Nursing homes who fail in some way to meaningfully protect their residents may be subject to civil negligence suits from those injured or their family members. Texas law already allows those adversely affected by nursing homes’ negligence to file suit against the home, and this will likely continue to be true if nursing home negligence leads to residents getting ill or dying from the virus.
To be successful in one of these suits, a plaintiff must prove that the nursing home owed a duty of care to the resident, which is implicit in the nursing home and resident relationship. Then, the plaintiff must prove that the nursing home breached their duty of care. Generally, this will require expert testimony explaining how the nursing home was negligent by failing to instruct staff members to wash hands, for example, or allowing staff members and residents with fevers to interact with others. Lastly, the plaintiff must show that this negligence proximately caused the injury suffered. If successful, plaintiffs may be able to recover significant monetary compensation from the nursing home.
Contact a Texas Nursing Home Negligence Attorney
If you suspect nursing home negligence is affecting a loved one, contact the attorneys at Carabin Shaw today. We have years of experience representing Texas nursing home residents, and can help to balance the scales against large, corporate nursing homes.
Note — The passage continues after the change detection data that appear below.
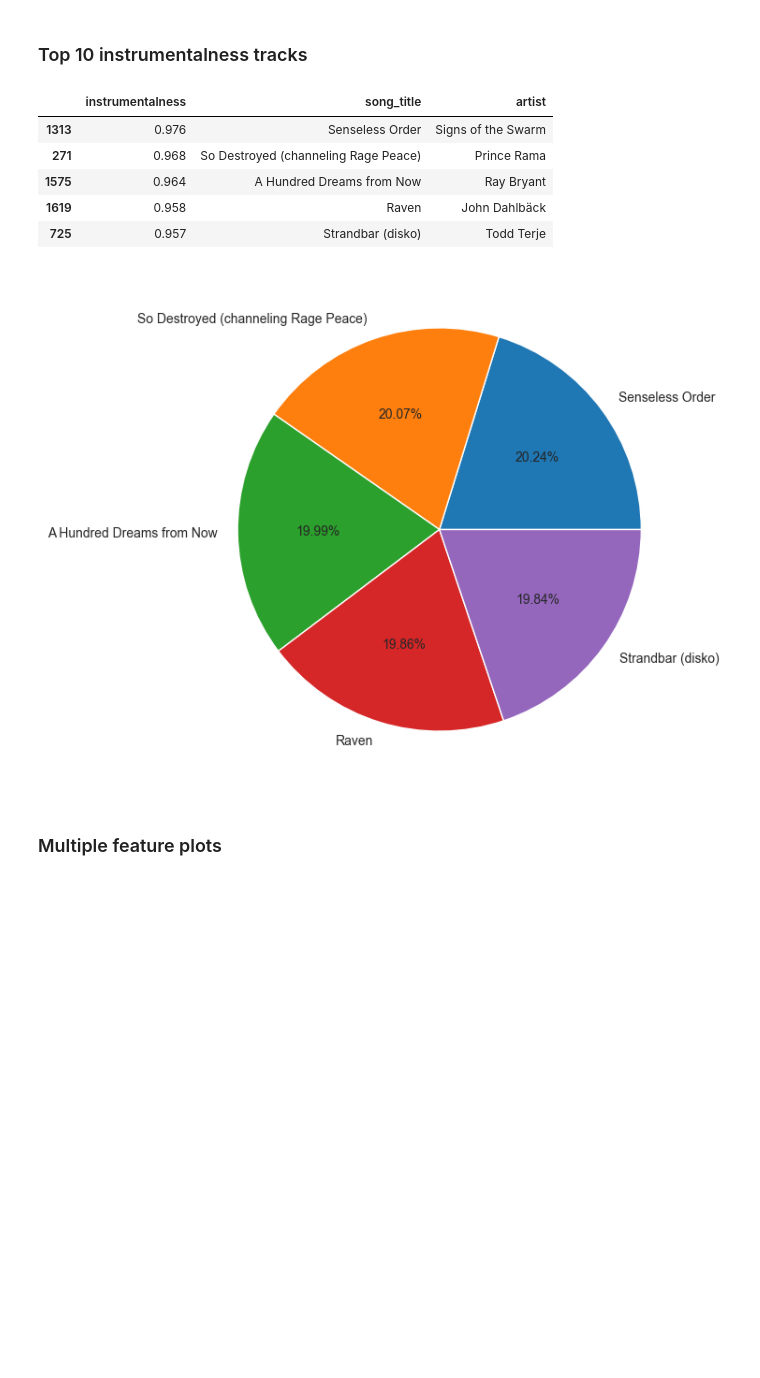
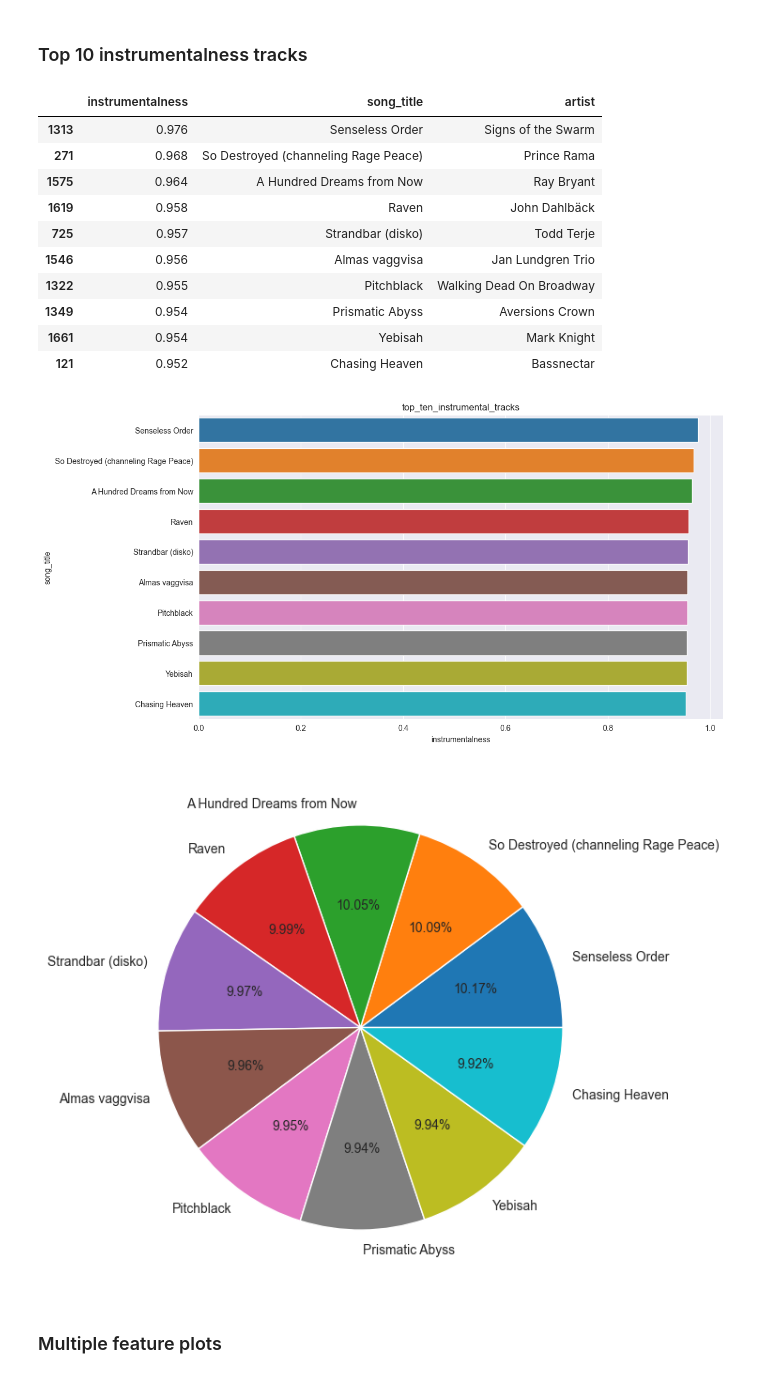
Before and after one commit to khoavd1102/SpotifyDatasetAnalysis, a Jupyter notebook: Spotify.ipynb, the cells around one changed output. Drawn from its saved outputs; the diff is of its cells as text; code cells hidden in the pictures; blank space fills up the shorter version.

```diff
--- a/Spotify.ipynb
+++ b/Spotify.ipynb
@@ -148,7 +151,7 @@ plt.show()
 # %% [markdown]
 ### Top 10 instrumentalness tracks
 # %%
-top_ten_instrumental_tracks = df[["instrumentalness", "song_title", "artist"]].sort_values(by = "instrumentalness", ascending=False)[:5]
+top_ten_instrumental_tracks = df[["instrumentalness", "song_title", "artist"]].sort_values(by = "instrumentalness", ascending=False)[:10]
 top_ten_instrumental_tracks
 # %% [output]
 |  | instrumentalness | song_title | artist |
@@ -157,12 +160,23 @@ top_ten_instrumental_tracks
 | 1575 | 0.964 | A Hundred Dreams from Now | Ray Bryant |
 | 1619 | 0.958 | Raven | John Dahlbäck |
 | 725 | 0.957 | Strandbar (disko) | Todd Terje |
+| 1546 | 0.956 | Almas vaggvisa | Jan Lundgren Trio |
+| 1322 | 0.955 | Pitchblack | Walking Dead On Broadway |
+| 1349 | 0.954 | Prismatic Abyss | Aversions Crown |
+| 1661 | 0.954 | Yebisah | Mark Knight |
+| 121 | 0.952 | Chasing Heaven | Bassnectar |
 # %%
+plt.figure(figsize=(12, 7))
+sns.barplot(x="instrumentalness", y="song_title", data=top_ten_instrumental_tracks)
+plt.title("Top ten instrumental tracks")
+plt.show()
+
 plt.figure(figsize=(12, 7))
 plt.pie(x="instrumentalness", data = top_ten_instrumental_tracks, autopct='%1.2f%%', labels=top_ten_instrumental_tracks.song_title)
 plt.show()
 # %% [output]
-[figure, old version]
+[figure, new version]
+[figure, added]
 # %% [markdown]
 ### Multiple feature plots
 # %%
```
Also changed, not shown: parts of 3 cells of this notebook.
Call us today to schedule a free initial consultation with one of our dedicated attorneys at 800-862-1260. Calling is free, and we will not bill you for any of our services unless we can help you or your loved one recover financial compensation.